You have entered menopause when you have not had your period for over a year. This includes experiencing interstitial bleeding, meaning that you get a sudden bleeding that is often not as heavy and dark in colour. Some women in menopause can go 3-4 months without getting their period and then suddenly get it. Others stop getting their period completely at once, which can make it difficult to know when it is time. It is especially important to be attentive if you are not planning on getting pregnant, since you can still get pregnant if you are ovulating and menstruating.
Your doctor can do a follicle-stimulating blood test to confirm if you have reached menopause, but this is usually only done if you are suspected of having entered menopause prematurely, before the age of 45. Follicle-stimulating hormone (FSH) is a hormone released from the pituitary gland in your brain to signal to the ovaries that it is time to release a follicle. Its levels will increase the closer you get to menopause. An FSH-test can show different levels since the hormones often fluctuate during this phase of life, but if it is elevated for a long time, together with not getting your period for over a year, it can be a good indicator that you have entered menopause.
After menopause the woman does no longer produce any eggs and can therefore not become pregnant naturally anymore. But even if your eggs does not follow your biological clock, a pregnancy is still possible with an egg from a donator.

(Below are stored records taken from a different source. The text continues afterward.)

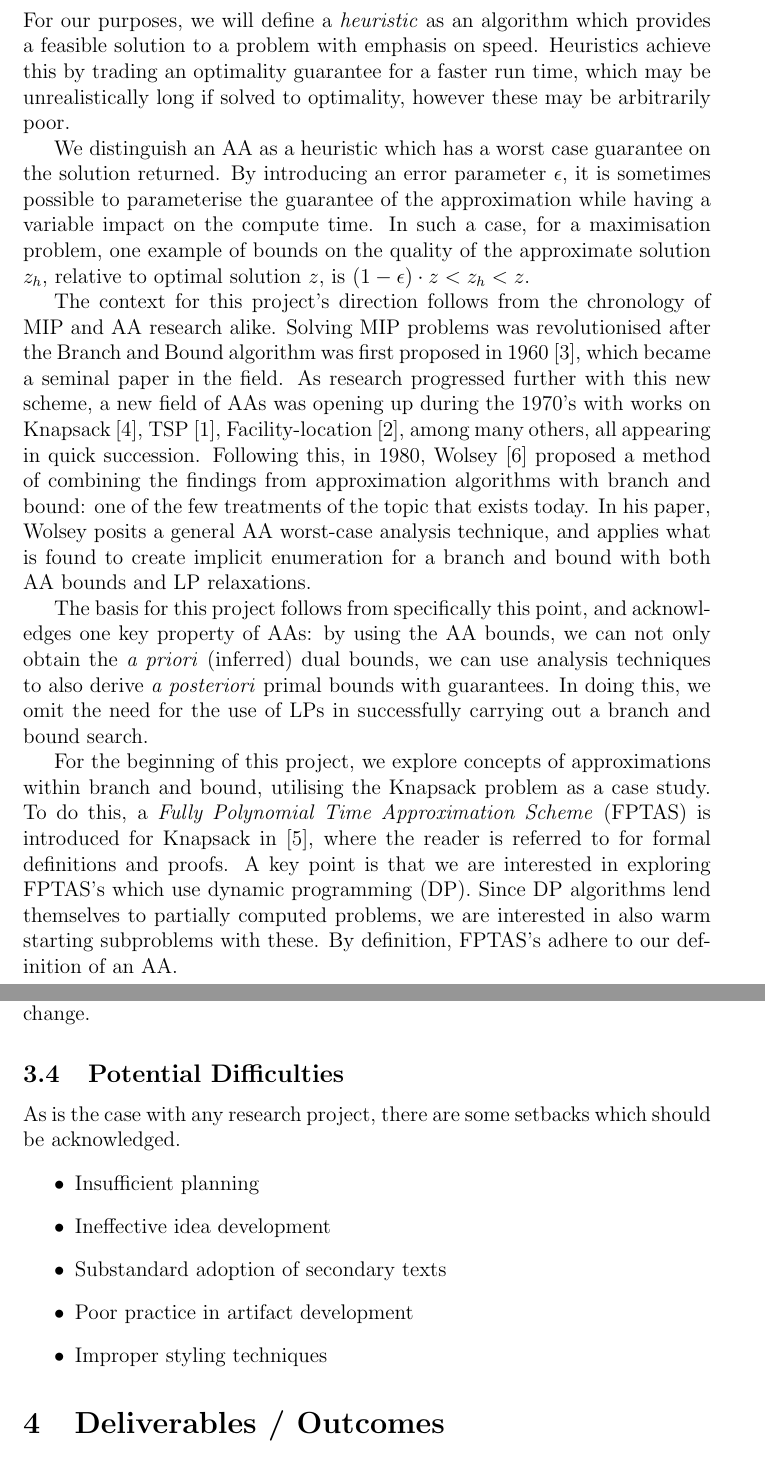
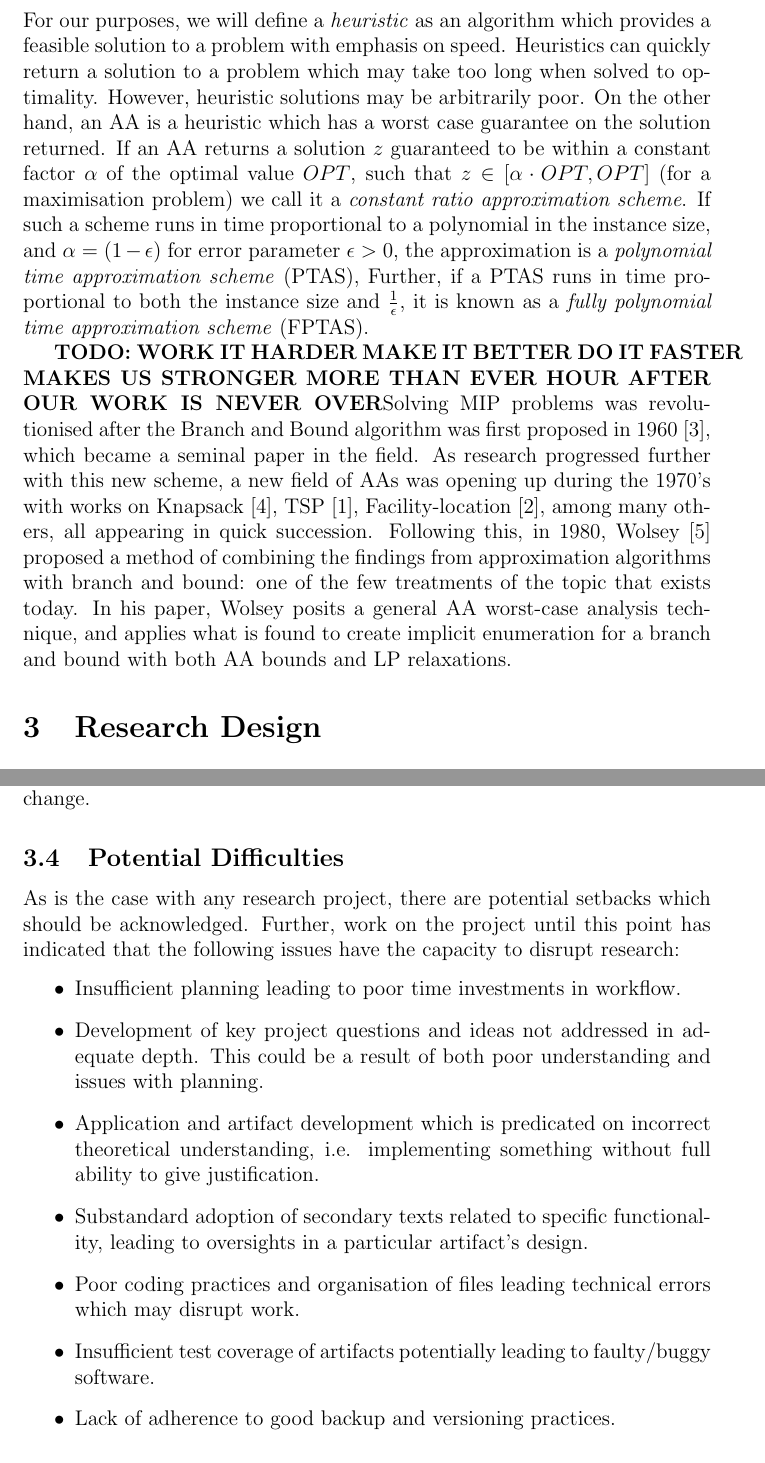
Before and after one commit to Nougati/bnb_and_approximations, a LaTeX document (proposal.tex): two parts of pages 4 and 7 of 8 before the commit and two parts of pages 4 and 6 of 7 after it, joined at a grey line, cut so that both start at the same text. Compiled offline with pdfLaTeX.

Commit message:
Almost finish third revision of proposal

```diff
--- a/proposal.tex
+++ b/proposal.tex
@@ -32,15 +32,10 @@ MIP solvers are used in almost every industry in real world optimisation problem
 
 \section{Research Context / Background}
 
-For our purposes, we will define a \textit{heuristic} as an algorithm which provides a feasible solution to a problem with emphasis on speed. Heuristics achieve this by trading an optimality guarantee for a faster run time, which may be unrealistically long if solved to optimality, however these may be arbitrarily poor.
+For our purposes, we will define a \textit{heuristic} as an algorithm which provides a feasible solution to a problem with emphasis on speed. Heuristics can quickly return a solution to a problem which may take too long when solved to optimality. However, heuristic solutions may be arbitrarily poor. On the other hand, an AA is a heuristic which has a worst case guarantee on the solution returned. If an AA returns a solution $z$ guaranteed to be within a constant factor $\alpha$ of the optimal value $OPT$, such that $z \in [\alpha \cdot OPT, OPT]$ (for a maximisation problem) we call it a \emph{constant ratio approximation scheme}. If such a scheme runs in time proportional to a polynomial in the instance size, and $\alpha = (1-\epsilon)$ for error parameter $\epsilon > 0$, the approximation is a \emph{polynomial time approximation scheme} (PTAS), Further, if a PTAS runs in time proportional to both the instance size and $\frac{1}{\epsilon}$, it is known as a \emph{fully polynomial time approximation scheme} (FPTAS).
 
-We distinguish an AA as a heuristic which has a worst case guarantee on the solution returned. By introducing an error parameter $\epsilon$, it is sometimes possible to parameterise the guarantee of the approximation while having a variable impact on the compute time. In such a case, for a maximisation problem, one example of bounds on the quality of the approximate solution $z_h$, relative to optimal solution $z$, is $(1-\epsilon)\cdot z < z_h < z$.
+\textbf{TODO: WORK IT HARDER MAKE IT BETTER DO IT FASTER MAKES US STRONGER MORE THAN EVER HOUR AFTER OUR WORK IS NEVER OVER}Solving MIP problems was revolutionised after the Branch and Bound algorithm was first proposed in 1960 \cite{LandDoig}, which became a seminal paper in the field. As research progressed further with this new scheme, a new field of AAs was opening up during the 1970's with works on Knapsack \cite{IbarraKim}, TSP \cite{CristofidesTSP}, Facility-location \cite{CornuejolsFisherNemhauser}, among many others, all appearing in quick succession. Following this, in 1980, Wolsey \cite{WOLSEY} proposed a method of combining the findings from approximation algorithms with branch and bound: one of the few treatments of the topic that exists today. In his paper, Wolsey posits a general AA worst-case analysis technique, and applies what is found to create implicit enumeration for a branch and bound with both AA bounds and LP relaxations.
 
-The context for this project's direction follows from the chronology of MIP and AA research alike. Solving MIP problems was revolutionised after the Branch and Bound algorithm was first proposed in 1960 \cite{LandDoig}, which became a seminal paper in the field. As research progressed further with this new scheme, a new field of AAs was opening up during the 1970's with works on Knapsack \cite{IbarraKim}, TSP \cite{CristofidesTSP}, Facility-location \cite{CornuejolsFisherNemhauser}, among many others, all appearing in quick succession. Following this, in 1980, Wolsey \cite{WOLSEY} proposed a method of combining the findings from approximation algorithms with branch and bound: one of the few treatments of the topic that exists today. In his paper, Wolsey posits a general AA worst-case analysis technique, and applies what is found to create implicit enumeration for a branch and bound with both AA bounds and LP relaxations.
-
-The basis for this project follows from specifically this point, and acknowledges one key property of AAs: by using the AA bounds, we can not only obtain the \textit{a priori} (inferred) dual bounds, we can use analysis techniques to also derive \textit{a posteriori} primal bounds with guarantees. In doing this, we omit the need for the use of LPs in successfully carrying out a branch and bound search.
-
-For the beginning of this project, we explore concepts of approximations within branch and bound, utilising the Knapsack problem as a case study. To do this, a \textit{Fully Polynomial Time Approximation Scheme} (FPTAS) is introduced for Knapsack in \cite{BOOK:2}, where the reader is referred to for formal definitions and proofs. A key point is that we are interested in exploring FPTAS's which use dynamic programming (DP). Since DP algorithms lend themselves to partially computed problems, we are interested in also warm starting subproblems with these. By definition, FPTAS's adhere to our definition of an AA.
 
 \section{Research Design}
 
@@ -108,13 +103,15 @@ The proposed timetable for successful completion of this project is as follows:
 Of course, as the project progresses, this timetable may be subject to change.
 
 \subsection{Potential Difficulties}
-As is the case with any research project, there are some setbacks which should be acknowledged.
+As is the case with any research project, there are potential setbacks which should be acknowledged. Further, work on the project until this point has indicated that the following issues have the capacity to disrupt research:
 \begin{itemize}
-  \item Insufficient planning
-  \item Ineffective idea development
-  \item Substandard adoption of secondary texts
-  \item Poor practice in artifact development
-  \item Improper styling techniques
+  \item Insufficient planning leading to poor time investments in workflow.
+  \item Development of key project questions and ideas not addressed in adequate depth. This could be a result of both poor understanding and issues with planning.
+  \item Application and artifact development which is predicated on incorrect theoretical understanding, i.e. implementing something without full ability to give justification.
+  \item Substandard adoption of secondary texts related to specific functionality, leading to oversights in a particular artifact's design.
+  \item Poor coding practices and organisation of files leading technical errors which may disrupt work.
+  \item Insufficient test coverage of artifacts potentially leading to faulty/buggy software.
+  \item Lack of adherence to good backup and versioning practices.
 \end{itemize}
 
 \section{Deliverables / Outcomes}
```
Also changed, not shown: proposal.tex (4 more changed lines).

This text is written by the menopause app Olivia. In the Olivia app you receive tips and advice on how you can easier handle menopause from start to finish. You can find more information about them at www.join-olivia.com.